WORK TASK:
Apart from any images, the entries are to be output exactly.

LISTED RECORDS: Begin

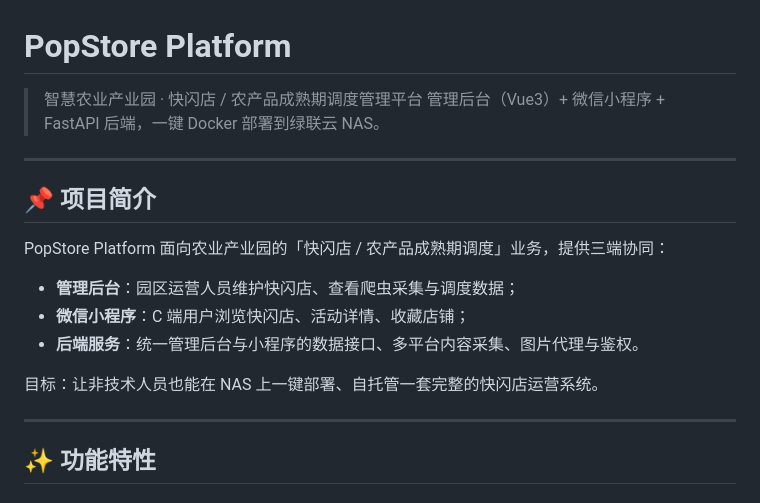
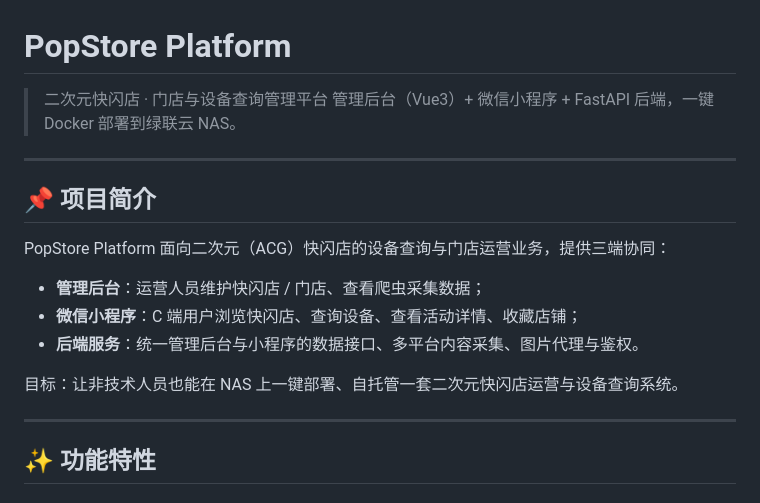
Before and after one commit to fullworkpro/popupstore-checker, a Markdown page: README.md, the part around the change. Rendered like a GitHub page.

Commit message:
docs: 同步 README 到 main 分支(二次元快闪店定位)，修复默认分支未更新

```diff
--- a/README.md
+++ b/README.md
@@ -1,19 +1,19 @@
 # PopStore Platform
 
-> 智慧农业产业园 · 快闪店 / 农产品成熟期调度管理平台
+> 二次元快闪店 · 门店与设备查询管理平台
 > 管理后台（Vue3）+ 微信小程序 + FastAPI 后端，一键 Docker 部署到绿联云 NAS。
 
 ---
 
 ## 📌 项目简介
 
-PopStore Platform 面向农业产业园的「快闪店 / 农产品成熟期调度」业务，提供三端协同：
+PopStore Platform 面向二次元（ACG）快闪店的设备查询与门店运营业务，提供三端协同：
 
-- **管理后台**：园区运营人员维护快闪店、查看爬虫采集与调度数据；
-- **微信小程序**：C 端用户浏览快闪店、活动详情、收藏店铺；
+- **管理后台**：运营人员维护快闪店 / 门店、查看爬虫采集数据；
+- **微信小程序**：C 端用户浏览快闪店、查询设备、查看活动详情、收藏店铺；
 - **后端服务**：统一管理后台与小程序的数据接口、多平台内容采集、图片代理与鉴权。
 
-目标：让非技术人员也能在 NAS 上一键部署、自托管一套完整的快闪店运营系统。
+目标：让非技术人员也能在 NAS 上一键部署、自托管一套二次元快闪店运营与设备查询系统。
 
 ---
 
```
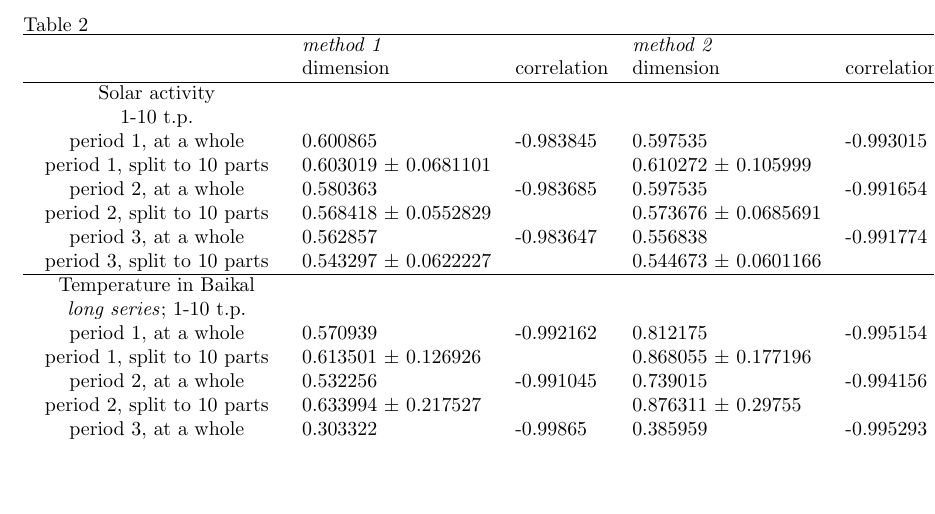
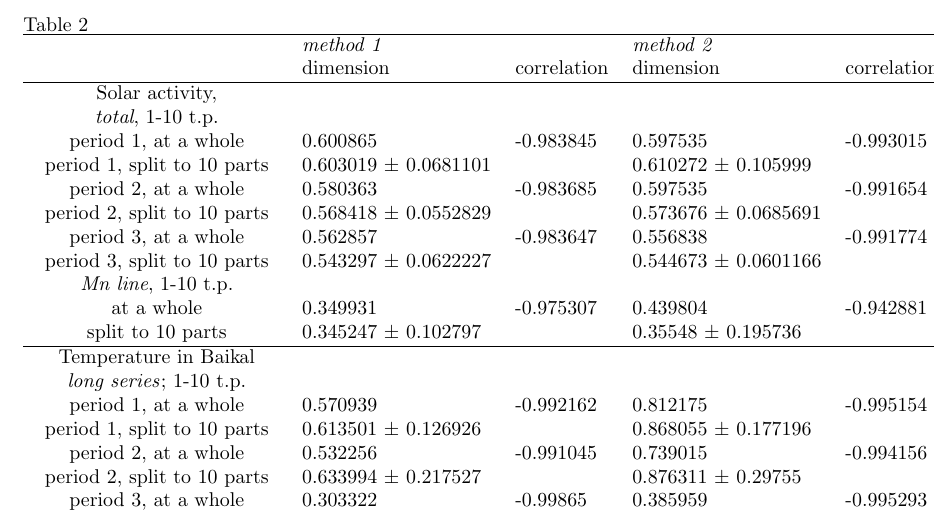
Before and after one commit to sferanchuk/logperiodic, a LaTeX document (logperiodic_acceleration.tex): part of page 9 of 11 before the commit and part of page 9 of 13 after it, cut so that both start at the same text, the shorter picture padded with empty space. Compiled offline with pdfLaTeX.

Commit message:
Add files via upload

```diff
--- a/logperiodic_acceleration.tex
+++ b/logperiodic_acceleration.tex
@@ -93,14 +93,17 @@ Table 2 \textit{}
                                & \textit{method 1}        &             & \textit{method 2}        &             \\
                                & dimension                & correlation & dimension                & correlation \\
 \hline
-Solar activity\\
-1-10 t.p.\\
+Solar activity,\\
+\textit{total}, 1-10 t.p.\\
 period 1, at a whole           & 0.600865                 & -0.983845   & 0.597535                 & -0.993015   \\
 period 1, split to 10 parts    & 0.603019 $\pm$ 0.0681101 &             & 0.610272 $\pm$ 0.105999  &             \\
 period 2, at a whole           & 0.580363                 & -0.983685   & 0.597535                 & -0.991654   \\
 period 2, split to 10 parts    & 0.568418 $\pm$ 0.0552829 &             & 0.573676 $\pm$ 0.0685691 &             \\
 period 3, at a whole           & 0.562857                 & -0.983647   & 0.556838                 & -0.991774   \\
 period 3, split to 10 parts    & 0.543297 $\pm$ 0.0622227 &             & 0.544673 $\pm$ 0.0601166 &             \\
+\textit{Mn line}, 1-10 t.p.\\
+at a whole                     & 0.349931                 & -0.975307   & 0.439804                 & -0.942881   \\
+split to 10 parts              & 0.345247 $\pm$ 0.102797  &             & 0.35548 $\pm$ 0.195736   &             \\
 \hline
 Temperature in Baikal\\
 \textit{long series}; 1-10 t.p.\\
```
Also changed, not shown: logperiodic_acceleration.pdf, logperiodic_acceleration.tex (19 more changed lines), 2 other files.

LISTED RECORDS: End

TASK SOLUTION:
Before and after one commit to fullworkpro/popupstore-checker, a Markdown page: README.md, the part around the change. Rendered like a GitHub page.

Commit message:
docs: 同步 README 到 main 分支(二次元快闪店定位)，修复默认分支未更新

```diff
--- a/README.md
+++ b/README.md
@@ -1,19 +1,19 @@
 # PopStore Platform
 
-> 智慧农业产业园 · 快闪店 / 农产品成熟期调度管理平台
+> 二次元快闪店 · 门店与设备查询管理平台
 > 管理后台（Vue3）+ 微信小程序 + FastAPI 后端，一键 Docker 部署到绿联云 NAS。
 
 ---
 
 ## 📌 项目简介
 
-PopStore Platform 面向农业产业园的「快闪店 / 农产品成熟期调度」业务，提供三端协同：
+PopStore Platform 面向二次元（ACG）快闪店的设备查询与门店运营业务，提供三端协同：
 
-- **管理后台**：园区运营人员维护快闪店、查看爬虫采集与调度数据；
-- **微信小程序**：C 端用户浏览快闪店、活动详情、收藏店铺；
+- **管理后台**：运营人员维护快闪店 / 门店、查看爬虫采集数据；
+- **微信小程序**：C 端用户浏览快闪店、查询设备、查看活动详情、收藏店铺；
 - **后端服务**：统一管理后台与小程序的数据接口、多平台内容采集、图片代理与鉴权。
 
-目标：让非技术人员也能在 NAS 上一键部署、自托管一套完整的快闪店运营系统。
+目标：让非技术人员也能在 NAS 上一键部署、自托管一套二次元快闪店运营与设备查询系统。
 
 ---
 
```
Before and after one commit to sferanchuk/logperiodic, a LaTeX document (logperiodic_acceleration.tex): part of page 9 of 11 before the commit and part of page 9 of 13 after it, cut so that both start at the same text, the shorter picture padded with empty space. Compiled offline with pdfLaTeX.

Commit message:
Add files via upload

```diff
--- a/logperiodic_acceleration.tex
+++ b/logperiodic_acceleration.tex
@@ -93,14 +93,17 @@ Table 2 \textit{}
                                & \textit{method 1}        &             & \textit{method 2}        &             \\
                                & dimension                & correlation & dimension                & correlation \\
 \hline
-Solar activity\\
-1-10 t.p.\\
+Solar activity,\\
+\textit{total}, 1-10 t.p.\\
 period 1, at a whole           & 0.600865                 & -0.983845   & 0.597535                 & -0.993015   \\
 period 1, split to 10 parts    & 0.603019 $\pm$ 0.0681101 &             & 0.610272 $\pm$ 0.105999  &             \\
 period 2, at a whole           & 0.580363                 & -0.983685   & 0.597535                 & -0.991654   \\
 period 2, split to 10 parts    & 0.568418 $\pm$ 0.0552829 &             & 0.573676 $\pm$ 0.0685691 &             \\
 period 3, at a whole           & 0.562857                 & -0.983647   & 0.556838                 & -0.991774   \\
 period 3, split to 10 parts    & 0.543297 $\pm$ 0.0622227 &             & 0.544673 $\pm$ 0.0601166 &             \\
+\textit{Mn line}, 1-10 t.p.\\
+at a whole                     & 0.349931                 & -0.975307   & 0.439804                 & -0.942881   \\
+split to 10 parts              & 0.345247 $\pm$ 0.102797  &             & 0.35548 $\pm$ 0.195736   &             \\
 \hline
 Temperature in Baikal\\
 \textit{long series}; 1-10 t.p.\\
```
Also changed, not shown: logperiodic_acceleration.pdf, logperiodic_acceleration.tex (19 more changed lines), 2 other files.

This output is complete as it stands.